Air-screw & Idle-screw problems

Joined
Mar 3, 2003
Messages
629
Likes
0
#1
I have a 98 200 and I have recently cleaned all the carbys components. Now it needs the idle screw ALL the way in for it to idle. Any ideas as to why? Also I have a CEL needle, 42 pilot and 155 main. What would be a ballpark estimate as to where the air / fuel screw should be? 0.5 - 1 turn out or more? I know it depends on alot of factors but just a rough idea will do because I cant get the idle to increase by adjusting air-screw. All I am trying to do is tune the pilot circuit. As always my thanks all for any replies and ideas. tREV
 

CaptainObvious

Formally known as RV6Junkie
Damn Yankees
Joined
Jan 8, 2000
Messages
3,331
Likes
1
#2
The amount of turns out for the air screw is dependant upon the pilot jet used and the atmospheric conditions at any given time. Just because you were 1 turn out on one day (90 degrees with 80% humidity) doesn’t mean that same setting will work when the atmospheric conditions change.

The real questions are…

1) Did you change something (for the better or worse) by cleaning the carb? Perhaps you dislodged some dirt from a clogged jet. Maybe the card wasn’t reassembled correctly. What caused you to clean it in the first place?
2) Has the environment changed to the point where you need a different pilot jet?
 
Joined
Mar 3, 2003
Messages
629
Likes
0
#3
[The real questions are…
1) Did you change something (for the better or worse) by cleaning the carb? Perhaps you dislodged some dirt from a clogged jet. Maybe the card wasn’t reassembled correctly. What caused you to clean it in the first place?

I installed new needle CEL & pilot 42. So I cleaned it all before reassembling. The bike runs very hard in all the circuits but I cant seem to find an increase in RPM by tweaking the air-screw. Because the idle is so low it is hard to tune the air-srcrew without it stalling. So how can I either increase the idle (remembering that the idle screw is ALL the way in) or tune the pilot? I beleive I tune the air-screw for the best throttle response but I would like to fix the LOW idle problem first.

2) Has the environment changed to the point where you need a different pilot jet?

No It was the same day.
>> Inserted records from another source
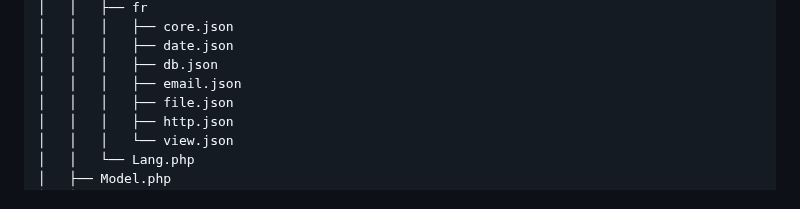
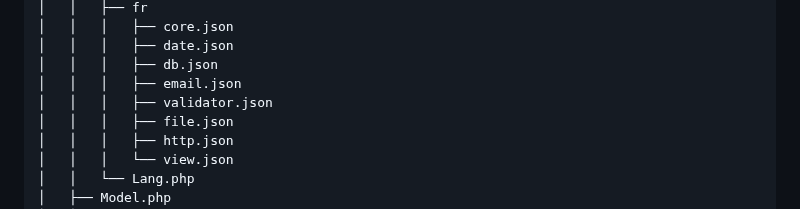
Before and after one commit to faustfizz/footup, a Markdown page: README.md, the part around the change. GitHub-like rendering.

```diff
--- a/README.md
+++ b/README.md
@@ -114,6 +114,7 @@ Un mini framework MVC PHP qui comporte :
 │   │   │   ├── date.json
 │   │   │   ├── db.json
 │   │   │   ├── email.json
+│   │   │   ├── validator.json
 │   │   │   ├── file.json
 │   │   │   ├── http.json
 │   │   │   └── view.json
```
Same conditions. Thanks alot for your info... tREV
 

CaptainObvious

Formally known as RV6Junkie
Damn Yankees
Joined
Jan 8, 2000
Messages
3,331
Likes
1
#4
Ahhh, found the problem. Don't confuse the airscrew with the idle screw. The idle screw is the one with the spring on it. With the bike fully warmed up, twist the screw until you find the idle you like.

The airscrew only adjusts the throttle response from idle. If you are adjusting it to the point that you are affecting idle you have turned it in way too much.

With the idle set, adjust the airscrew until you get good throttle response from idle (and from a slow, idle roll in second gear). If you find that you have to turn the screw all the way in you need a richer pilot (larger number) jet. If it gets beyond 2 turns out you should consider a leaner pilot jet.

Hope that helps.
 
Joined
Mar 3, 2003
Messages
629
Likes
0
#5
Thanks. I know its definatly the idle screw. Its as far in as it goes and the idle is very low... Im still at a loss !!! Cheers all... tREV
 

CaptainObvious

Formally known as RV6Junkie
Damn Yankees
Joined
Jan 8, 2000
Messages
3,331
Likes
1
#6
Are your SURE you reassembled the carb correctly?
 
Joined
Nov 16, 2000
Messages
20
Likes
0
#8
Mine acted like that when my pilot jet was stopped up. Had to turn the idle screw all the way in to bypass the idle jet just to keep it running. I would pull the new pilot jet out and check or an obstruction in the idle curcuit.

What is your air screw setting now? I alsways start out at 1 1/4 turns out and adjust from there.

Mike